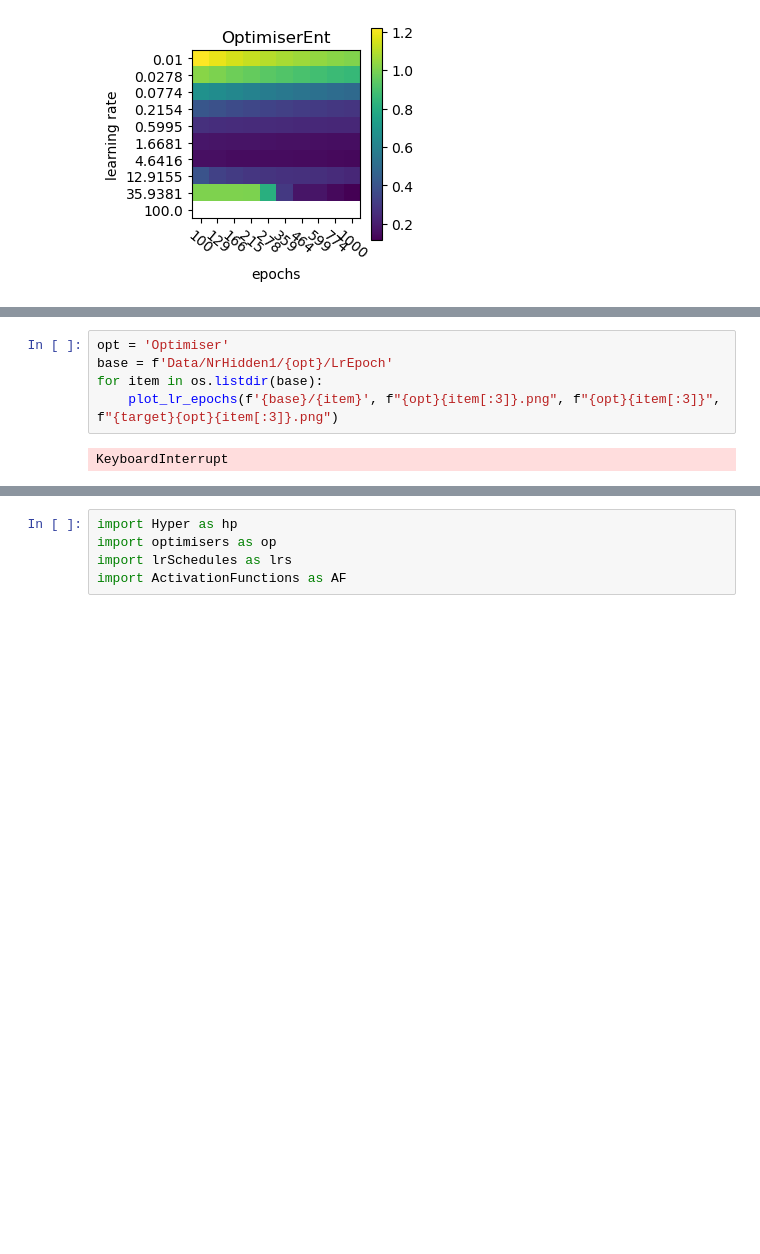
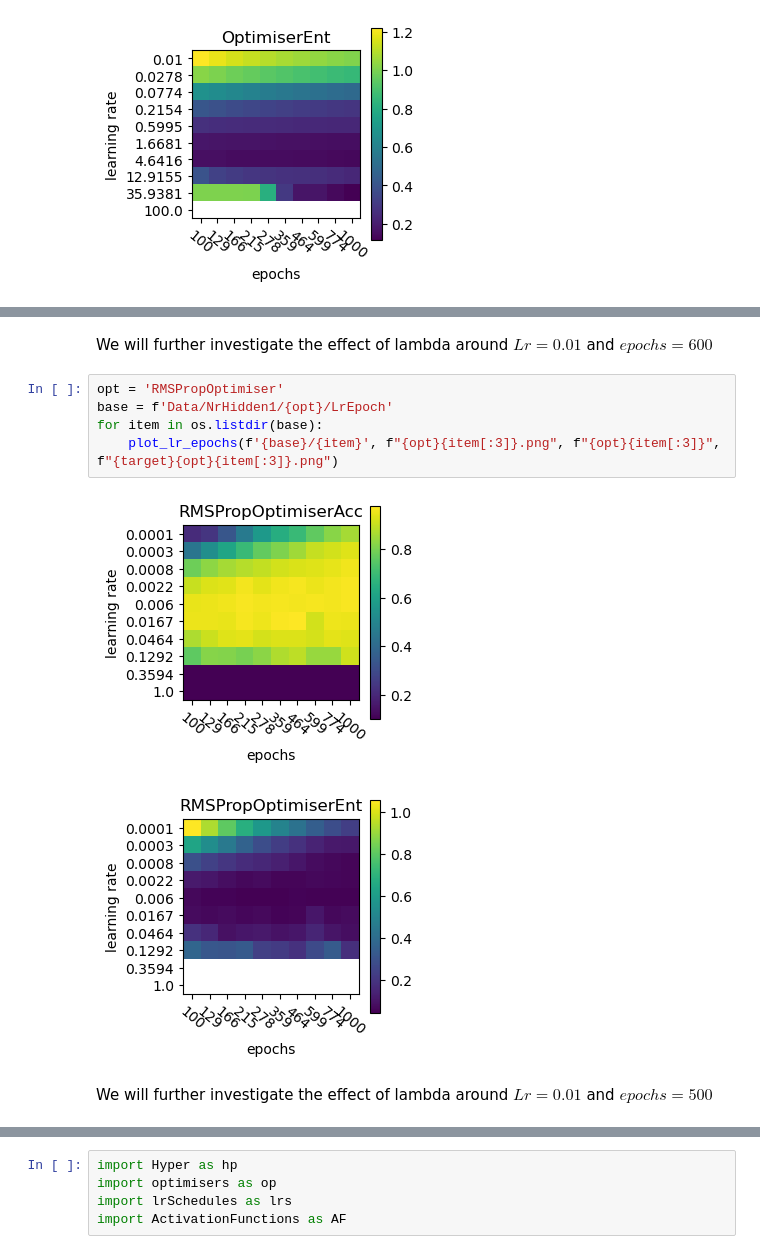
Before and after one commit to DavidSvejda2507/FYS-STK4155-Project-2, a Jupyter notebook: Notebook.ipynb, the cells around one changed output, grey strips where cells are left out. Cells and saved outputs as stored; diff of their text form; blank space fills up the shorter version.

```diff
--- a/Notebook.ipynb
+++ b/Notebook.ipynb
@@ -386,7 +411,12 @@ KeyboardInterrupt
+# %% [markdown]
+We will further investigate the effect of lambda around $Lr = 0.01$ and $epochs = 600$
 # %%
-opt = 'Optimiser'
+opt = 'RMSPropOptimiser'
 base = f'Data/NrHidden1/{opt}/LrEpoch'
 for item in os.listdir(base):
     plot_lr_epochs(f'{base}/{item}', f"{opt}{item[:3]}.png", f"{opt}{item[:3]}", f"{target}{opt}{item[:3]}.png")
 # %% [output]
-KeyboardInterrupt
+[figure, added]
+[figure, added]
+# %% [markdown]
+We will further investigate the effect of lambda around $Lr = 0.01$ and $epochs = 500$
```
Also changed, not shown: parts of 39 cells of this notebook, 43 other files.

• Work order
Please determine how many lines in the entries contain the word "changed" and reply with that figure alone.

• Answer to the problem
2